··· Recorded information
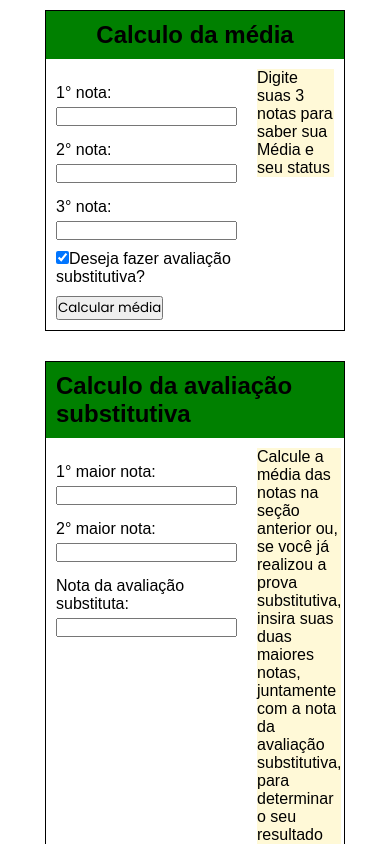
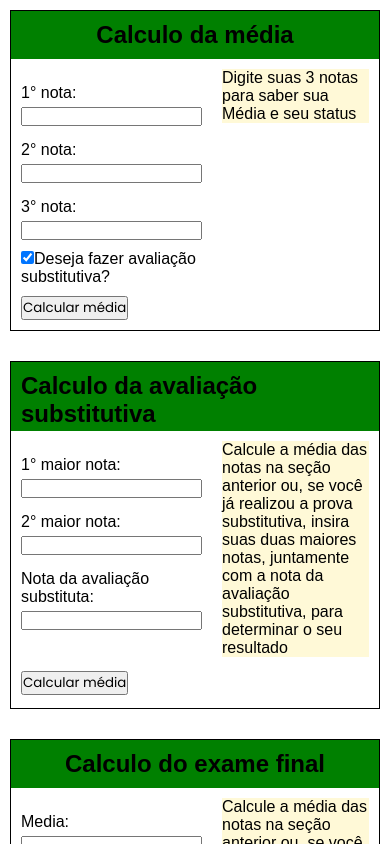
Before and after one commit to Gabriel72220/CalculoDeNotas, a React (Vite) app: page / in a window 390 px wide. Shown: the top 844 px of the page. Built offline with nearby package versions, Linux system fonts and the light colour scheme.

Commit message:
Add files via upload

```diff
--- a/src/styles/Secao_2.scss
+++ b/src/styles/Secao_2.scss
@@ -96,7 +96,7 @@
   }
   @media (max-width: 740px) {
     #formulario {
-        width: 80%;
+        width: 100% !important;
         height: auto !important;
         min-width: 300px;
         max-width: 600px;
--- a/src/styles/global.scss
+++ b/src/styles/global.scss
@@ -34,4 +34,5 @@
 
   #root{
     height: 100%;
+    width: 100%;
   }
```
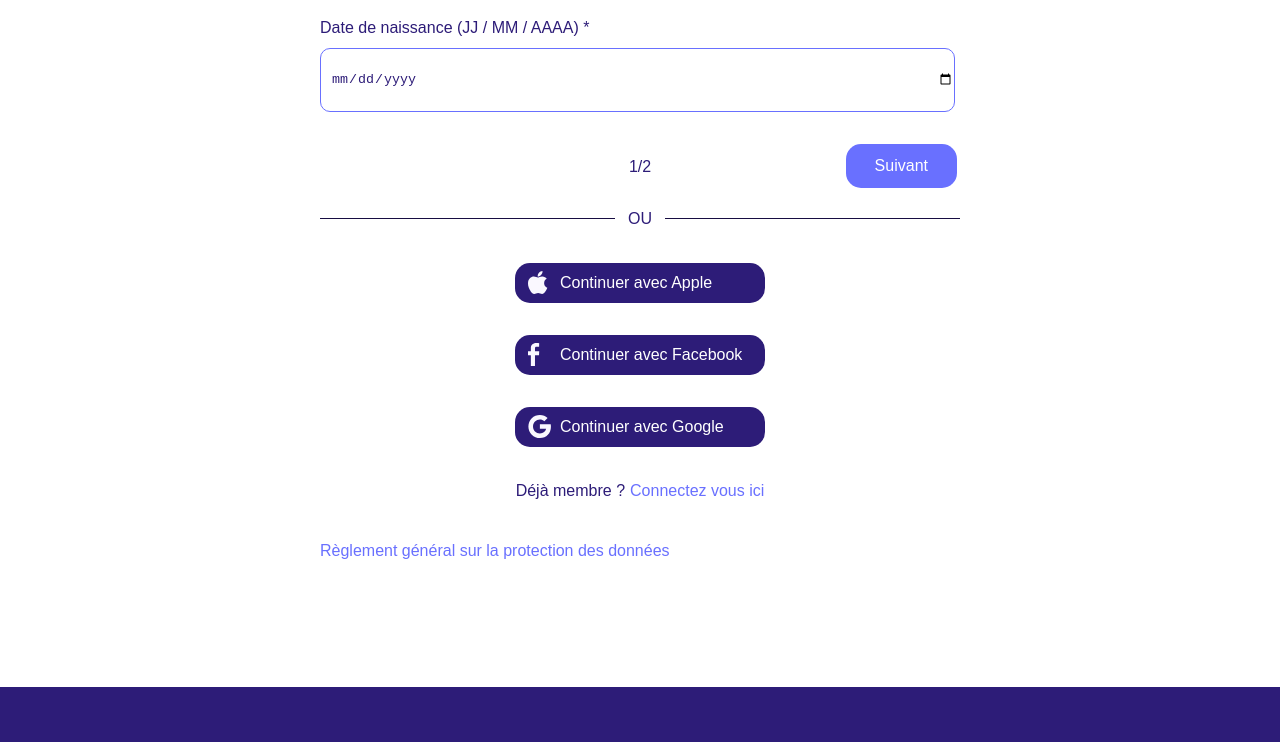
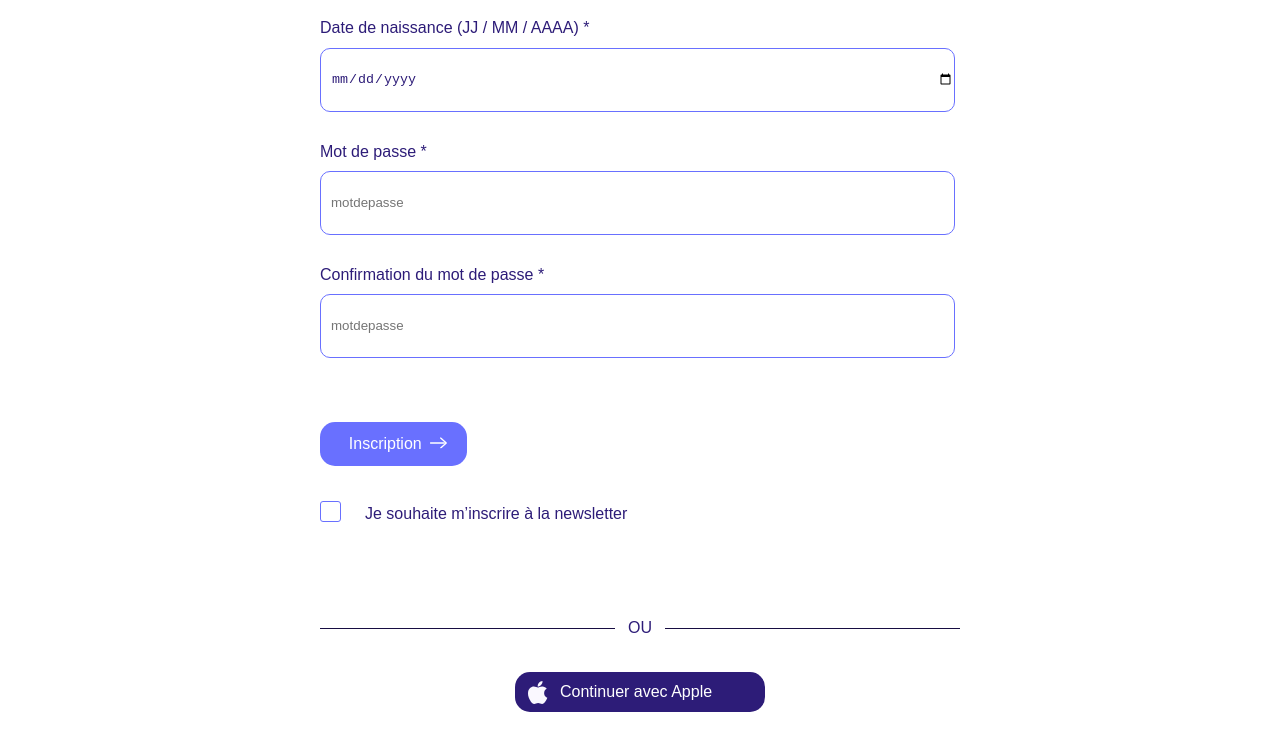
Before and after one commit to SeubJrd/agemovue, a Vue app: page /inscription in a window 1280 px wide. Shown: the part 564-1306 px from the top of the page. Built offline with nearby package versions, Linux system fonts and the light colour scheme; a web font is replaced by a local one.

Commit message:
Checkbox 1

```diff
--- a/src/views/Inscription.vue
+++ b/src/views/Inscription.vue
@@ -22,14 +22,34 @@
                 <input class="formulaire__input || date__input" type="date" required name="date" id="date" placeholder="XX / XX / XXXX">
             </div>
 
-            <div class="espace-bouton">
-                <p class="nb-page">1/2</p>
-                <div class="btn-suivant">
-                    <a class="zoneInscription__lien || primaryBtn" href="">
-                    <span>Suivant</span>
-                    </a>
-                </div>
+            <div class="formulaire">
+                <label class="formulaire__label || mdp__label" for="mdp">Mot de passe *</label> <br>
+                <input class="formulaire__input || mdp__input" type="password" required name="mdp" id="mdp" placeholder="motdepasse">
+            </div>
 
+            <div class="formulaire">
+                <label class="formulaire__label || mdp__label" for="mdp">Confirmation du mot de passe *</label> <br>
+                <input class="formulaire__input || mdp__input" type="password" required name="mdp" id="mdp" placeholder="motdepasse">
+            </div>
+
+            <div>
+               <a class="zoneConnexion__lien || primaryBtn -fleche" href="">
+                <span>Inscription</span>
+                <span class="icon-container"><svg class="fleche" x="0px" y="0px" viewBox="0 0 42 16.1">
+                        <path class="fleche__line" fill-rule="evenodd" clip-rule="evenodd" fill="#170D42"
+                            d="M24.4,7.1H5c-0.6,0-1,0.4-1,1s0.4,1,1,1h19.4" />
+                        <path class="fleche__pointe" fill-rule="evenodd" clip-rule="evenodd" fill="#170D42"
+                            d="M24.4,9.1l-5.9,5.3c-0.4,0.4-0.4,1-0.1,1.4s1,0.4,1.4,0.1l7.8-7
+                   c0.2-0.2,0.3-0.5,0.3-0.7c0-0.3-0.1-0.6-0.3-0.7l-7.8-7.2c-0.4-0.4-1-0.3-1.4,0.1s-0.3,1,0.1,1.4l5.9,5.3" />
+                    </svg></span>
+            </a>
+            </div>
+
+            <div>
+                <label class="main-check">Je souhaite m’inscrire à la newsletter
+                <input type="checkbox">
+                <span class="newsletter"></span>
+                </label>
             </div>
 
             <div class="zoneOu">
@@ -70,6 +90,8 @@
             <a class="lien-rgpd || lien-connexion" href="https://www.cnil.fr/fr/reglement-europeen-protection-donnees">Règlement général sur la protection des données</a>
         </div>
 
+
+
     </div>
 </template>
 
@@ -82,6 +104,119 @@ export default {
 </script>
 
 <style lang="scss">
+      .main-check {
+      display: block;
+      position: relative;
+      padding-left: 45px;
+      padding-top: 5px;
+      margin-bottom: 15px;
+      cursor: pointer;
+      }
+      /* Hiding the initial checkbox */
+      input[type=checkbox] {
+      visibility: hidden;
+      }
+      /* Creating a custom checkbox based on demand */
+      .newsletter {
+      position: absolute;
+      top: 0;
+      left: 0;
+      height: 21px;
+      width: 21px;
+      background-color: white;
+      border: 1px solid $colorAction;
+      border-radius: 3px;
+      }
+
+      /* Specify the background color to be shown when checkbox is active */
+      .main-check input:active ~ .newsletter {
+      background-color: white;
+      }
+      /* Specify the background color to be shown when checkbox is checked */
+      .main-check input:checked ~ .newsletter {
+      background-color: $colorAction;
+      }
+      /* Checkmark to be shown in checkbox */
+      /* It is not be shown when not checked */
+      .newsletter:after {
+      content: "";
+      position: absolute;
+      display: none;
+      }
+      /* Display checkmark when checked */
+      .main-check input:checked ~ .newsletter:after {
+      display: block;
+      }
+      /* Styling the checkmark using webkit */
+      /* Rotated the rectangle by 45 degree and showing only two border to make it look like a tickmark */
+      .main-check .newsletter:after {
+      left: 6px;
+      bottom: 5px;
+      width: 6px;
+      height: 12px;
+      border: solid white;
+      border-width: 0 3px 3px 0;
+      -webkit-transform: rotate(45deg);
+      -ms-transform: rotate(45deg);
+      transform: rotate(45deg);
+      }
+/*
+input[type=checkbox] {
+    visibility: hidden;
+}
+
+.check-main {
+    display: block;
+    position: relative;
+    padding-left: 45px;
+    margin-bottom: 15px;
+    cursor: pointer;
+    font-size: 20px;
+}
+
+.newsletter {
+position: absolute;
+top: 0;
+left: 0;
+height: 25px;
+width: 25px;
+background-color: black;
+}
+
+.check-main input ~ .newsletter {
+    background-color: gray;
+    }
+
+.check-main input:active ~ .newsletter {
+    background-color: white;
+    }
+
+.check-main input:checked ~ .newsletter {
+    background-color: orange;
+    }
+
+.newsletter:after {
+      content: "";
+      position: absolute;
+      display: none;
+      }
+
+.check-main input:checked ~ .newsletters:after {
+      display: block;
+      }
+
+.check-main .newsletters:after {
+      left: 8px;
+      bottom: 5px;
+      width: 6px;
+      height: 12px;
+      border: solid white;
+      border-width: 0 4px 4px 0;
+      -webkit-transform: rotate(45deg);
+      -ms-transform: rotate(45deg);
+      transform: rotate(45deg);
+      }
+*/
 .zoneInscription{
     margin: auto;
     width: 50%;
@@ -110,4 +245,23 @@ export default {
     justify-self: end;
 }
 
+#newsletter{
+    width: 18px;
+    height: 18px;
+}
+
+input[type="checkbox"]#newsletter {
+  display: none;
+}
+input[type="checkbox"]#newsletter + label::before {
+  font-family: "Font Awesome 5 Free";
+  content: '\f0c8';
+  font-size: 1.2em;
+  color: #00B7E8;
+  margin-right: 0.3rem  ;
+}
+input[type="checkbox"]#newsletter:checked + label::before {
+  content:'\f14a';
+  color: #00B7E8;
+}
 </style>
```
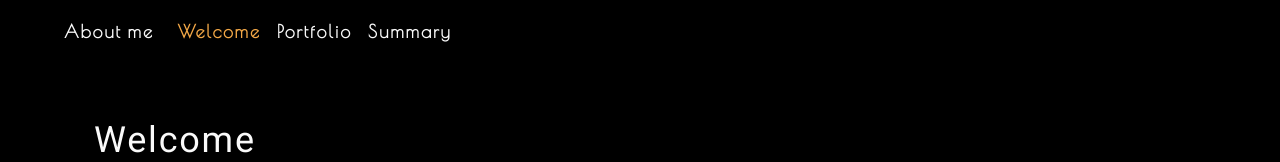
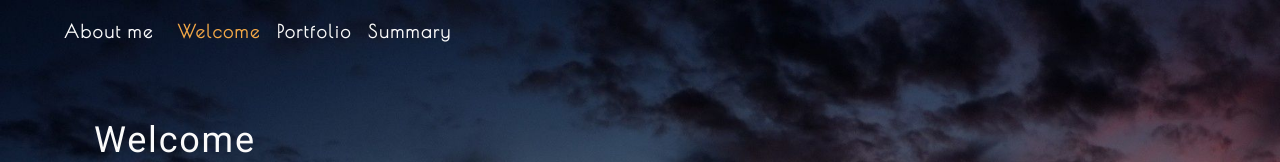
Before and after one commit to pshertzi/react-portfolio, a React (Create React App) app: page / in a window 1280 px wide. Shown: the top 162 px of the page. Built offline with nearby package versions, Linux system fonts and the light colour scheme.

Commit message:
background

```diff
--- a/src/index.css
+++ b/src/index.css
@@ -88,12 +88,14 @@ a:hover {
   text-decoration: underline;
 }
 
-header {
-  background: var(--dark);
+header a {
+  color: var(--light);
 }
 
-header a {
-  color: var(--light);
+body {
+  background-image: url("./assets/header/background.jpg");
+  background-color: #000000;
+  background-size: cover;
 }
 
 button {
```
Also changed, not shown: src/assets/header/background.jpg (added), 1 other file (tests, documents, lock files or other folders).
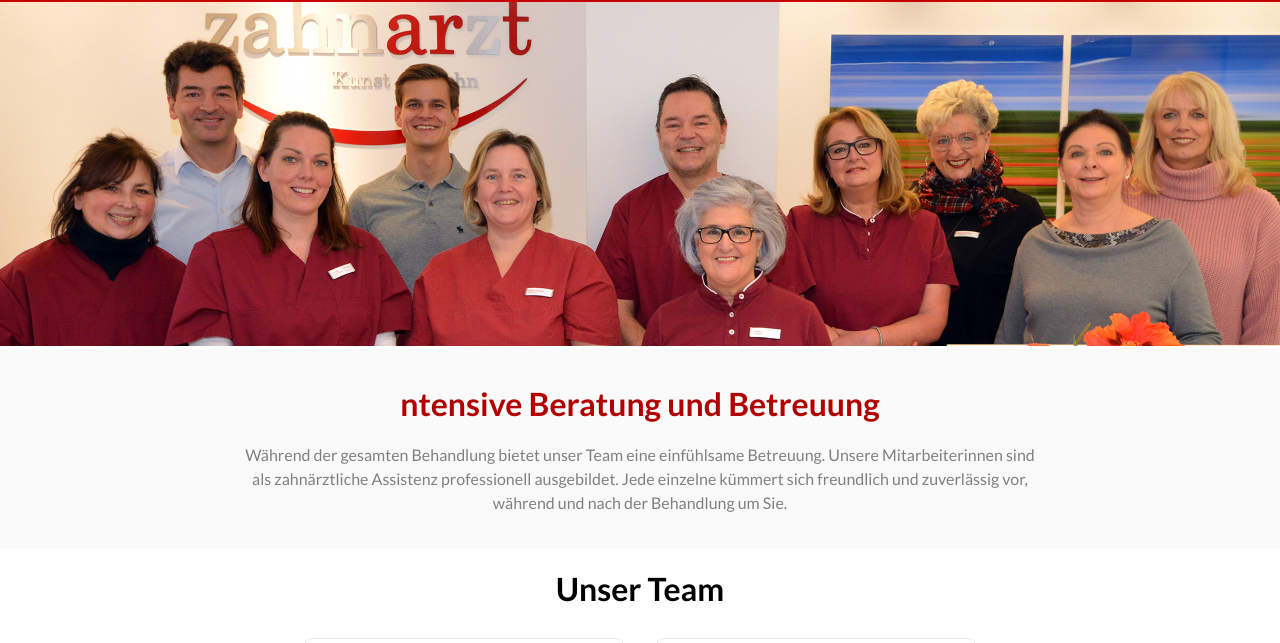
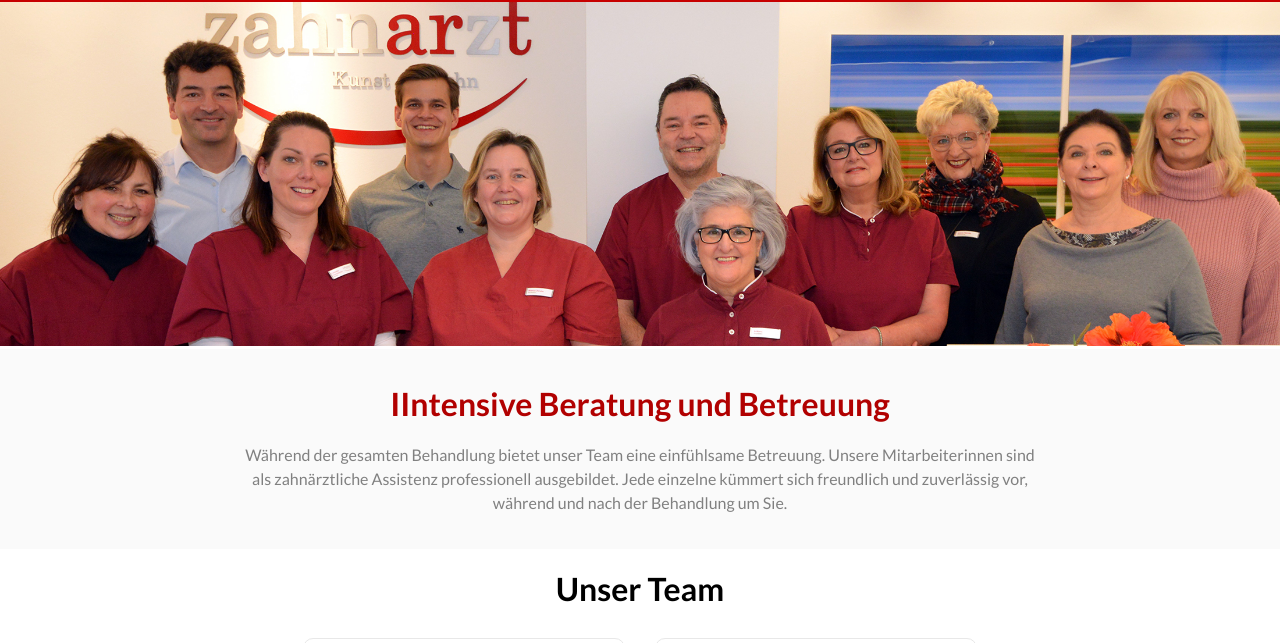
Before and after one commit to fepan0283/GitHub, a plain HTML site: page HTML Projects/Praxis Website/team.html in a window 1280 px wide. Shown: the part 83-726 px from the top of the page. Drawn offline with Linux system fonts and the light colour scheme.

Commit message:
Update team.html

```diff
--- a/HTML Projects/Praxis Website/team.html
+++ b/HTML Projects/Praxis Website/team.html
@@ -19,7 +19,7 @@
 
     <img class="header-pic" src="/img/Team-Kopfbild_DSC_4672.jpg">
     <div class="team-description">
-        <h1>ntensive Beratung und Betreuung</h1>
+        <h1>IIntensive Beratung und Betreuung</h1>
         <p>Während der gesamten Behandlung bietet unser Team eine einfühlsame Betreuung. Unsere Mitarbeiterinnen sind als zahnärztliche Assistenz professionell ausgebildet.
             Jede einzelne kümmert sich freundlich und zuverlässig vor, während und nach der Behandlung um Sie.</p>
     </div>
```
······
◆ **Task to complete**
Copy out every line of the entries where the string "html" shows up.

◆ **Answer for the task**
Before and after one commit to fepan0283/GitHub, a plain HTML site: page HTML Projects/Praxis Website/team.html in a window 1280 px wide. Shown: the part 83-726 px from the top of the page. Drawn offline with Linux system fonts and the light colour scheme.
Update team.html
--- a/HTML Projects/Praxis Website/team.html
+++ b/HTML Projects/Praxis Website/team.html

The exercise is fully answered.